• **AIM OF THE EXERCISE**: When you copy the records that follow, please keep every word exactly as it is and leave out the pictures.

^^^^^^^^

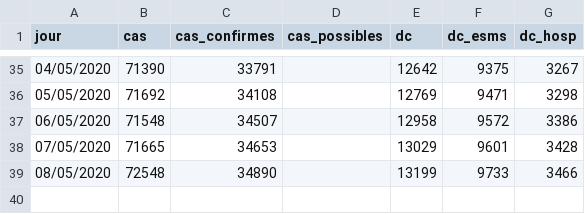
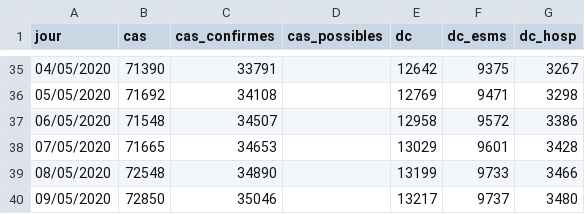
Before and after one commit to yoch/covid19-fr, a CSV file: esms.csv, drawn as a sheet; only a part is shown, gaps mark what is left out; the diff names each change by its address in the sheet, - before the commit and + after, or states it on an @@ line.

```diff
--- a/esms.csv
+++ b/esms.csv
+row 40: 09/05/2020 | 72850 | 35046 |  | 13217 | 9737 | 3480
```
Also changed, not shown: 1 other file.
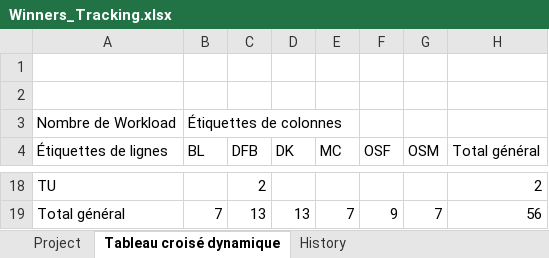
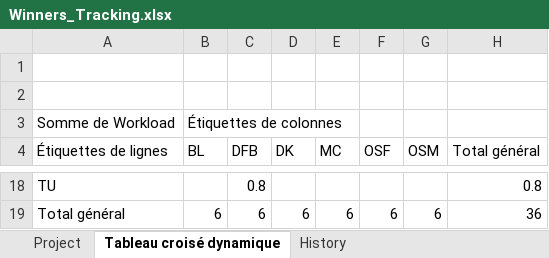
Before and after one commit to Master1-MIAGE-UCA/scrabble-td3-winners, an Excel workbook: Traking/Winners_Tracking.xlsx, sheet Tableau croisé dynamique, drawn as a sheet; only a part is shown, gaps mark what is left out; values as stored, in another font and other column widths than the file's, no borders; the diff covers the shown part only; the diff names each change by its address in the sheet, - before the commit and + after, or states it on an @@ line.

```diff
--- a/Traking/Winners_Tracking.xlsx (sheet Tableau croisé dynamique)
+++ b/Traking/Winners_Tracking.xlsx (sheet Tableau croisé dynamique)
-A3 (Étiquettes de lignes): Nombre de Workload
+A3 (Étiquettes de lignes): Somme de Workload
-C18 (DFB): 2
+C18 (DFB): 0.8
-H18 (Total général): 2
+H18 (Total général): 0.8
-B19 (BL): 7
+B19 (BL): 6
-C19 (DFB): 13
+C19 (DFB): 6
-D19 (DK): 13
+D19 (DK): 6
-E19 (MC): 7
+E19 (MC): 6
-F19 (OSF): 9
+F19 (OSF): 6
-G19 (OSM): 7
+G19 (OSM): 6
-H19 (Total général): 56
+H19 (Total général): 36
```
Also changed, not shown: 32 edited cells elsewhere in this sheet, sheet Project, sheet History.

^^^^^^^^

• **REPLY**:
Before and after one commit to yoch/covid19-fr, a CSV file: esms.csv, drawn as a sheet; only a part is shown, gaps mark what is left out; the diff names each change by its address in the sheet, - before the commit and + after, or states it on an @@ line.

```diff
--- a/esms.csv
+++ b/esms.csv
+row 40: 09/05/2020 | 72850 | 35046 |  | 13217 | 9737 | 3480
```
Also changed, not shown: 1 other file.
Before and after one commit to Master1-MIAGE-UCA/scrabble-td3-winners, an Excel workbook: Traking/Winners_Tracking.xlsx, sheet Tableau croisé dynamique, drawn as a sheet; only a part is shown, gaps mark what is left out; values as stored, in another font and other column widths than the file's, no borders; the diff covers the shown part only; the diff names each change by its address in the sheet, - before the commit and + after, or states it on an @@ line.

```diff
--- a/Traking/Winners_Tracking.xlsx (sheet Tableau croisé dynamique)
+++ b/Traking/Winners_Tracking.xlsx (sheet Tableau croisé dynamique)
-A3 (Étiquettes de lignes): Nombre de Workload
+A3 (Étiquettes de lignes): Somme de Workload
-C18 (DFB): 2
+C18 (DFB): 0.8
-H18 (Total général): 2
+H18 (Total général): 0.8
-B19 (BL): 7
+B19 (BL): 6
-C19 (DFB): 13
+C19 (DFB): 6
-D19 (DK): 13
+D19 (DK): 6
-E19 (MC): 7
+E19 (MC): 6
-F19 (OSF): 9
+F19 (OSF): 6
-G19 (OSM): 7
+G19 (OSM): 6
-H19 (Total général): 56
+H19 (Total général): 36
```
Also changed, not shown: 32 edited cells elsewhere in this sheet, sheet Project, sheet History.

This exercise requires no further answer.